I draw the member’s attention to my statement’s emphasis on partnership working. Universities are indeed autonomous institutions, but it is in the interests of Scotland’s children that we get the right people into teacher training. Mr Donaldson’s report addressed the issue of how some institutions select teachers, and I confess that I was somewhat surprised that some institutions make that selection primarily on the basis of applicants’ academic attainment and not always on the basis of a face-to-face interview.
The academic standards of those who wish to become teachers are crucial, but so are their skills. I would have thought that the means by which we select those people would provide us with the best way of ensuring that we get the right people. I would never underestimate the importance of teachers’ academic abilities, but we need people who also have the skills and potential to develop positive relationships with children; who have good communication skills; who are, at heart, lifelong learners; and who have an understanding of the fact that today’s children have many varied needs. In our schools, we have many children who have many barriers to learning to overcome, so we need extremely rounded and skilled people to become teachers.

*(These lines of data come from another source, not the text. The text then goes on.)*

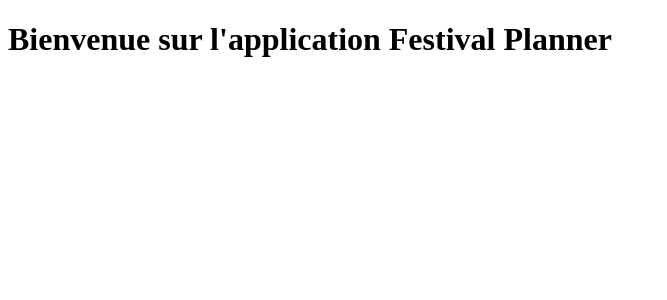
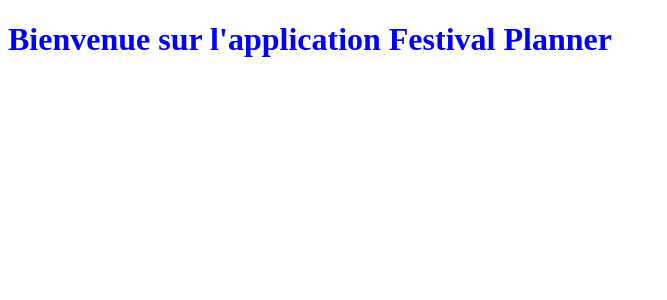
Before and after one commit to Madorakkusu/FestivalPlanner, a React (Create React App) app: page / in a window 1280 px wide. Shown: the top 300 px of the page, without its empty margins (0-667 px from the left). Built offline with nearby package versions, Linux system fonts and the light colour scheme.

Commit message:
Few fixes

```diff
--- a/package.json
+++ b/package.json
@@ -13,7 +13,7 @@
     "react-router-dom": "^5.0.0",
     "react-scripts": "2.1.8",
     "sass": "^1.17.3",
-    "typescript": "3.4.1"
+    "typescript": "^3.4.1"
   },
   "scripts": {
     "start": "webpack-dev-server --content-base src --hot --inline",
@@ -36,11 +36,14 @@
     "babel-polyfill": "^6.26.0",
     "css-loader": "^2.1.1",
     "html-webpack-plugin": "^4.0.0-beta.5",
+    "node-sass": "^4.11.0",
     "postcss-loader": "^3.0.0",
     "prettier": "1.16.4",
+    "sass-loader": "^7.1.0",
     "style-loader": "^0.23.1",
     "ts-loader": "^5.3.3",
     "tsconfig-paths-webpack-plugin": "^3.2.0",
+    "tslint": "^5.14.0",
     "tslint-config-airbnb": "^5.11.1",
     "tslint-config-prettier": "^1.18.0",
     "tslint-react": "^4.0.0",
--- /dev/null
+++ b/src/containers/App/App.scss
@@ -0,0 +1,3 @@
+h1 {
+  color: blue;
+}
--- a/src/containers/App/App.tsx
+++ b/src/containers/App/App.tsx
@@ -1,10 +1,10 @@
 import React, { Component } from 'react';
 import { BrowserRouter, Route, Link } from 'react-router-dom';
+import './App.scss';
 
 export class App extends Component<any, any> {
   constructor(props) {
     super(props);
-    console.log('true');
   }
 
   render() {
--- a/tsconfig.json
+++ b/tsconfig.json
@@ -28,7 +28,7 @@
     }
   },
   "include": [
-    "src"
+    "./src/**/*"
   ],
   "exclude": ["node_modules", "dist"]
 }
--- a/webpack/development.js
+++ b/webpack/development.js
@@ -47,11 +47,7 @@ module.exports = {
                             sourceMap: true,
                         }
                     },
-                    {
-                        loader: 'sass-loader',
-                        options: {
-                            sourceMap: true,
-                        },
+                    { loader: 'sass-loader', options: { sourceMap: true, },
                     },
                 ]
             },
```
Also changed, not shown: 1 other file (tests, documents, lock files or other folders).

In saying that, I do not for one minute diminish the academic abilities that Scotland’s teachers need.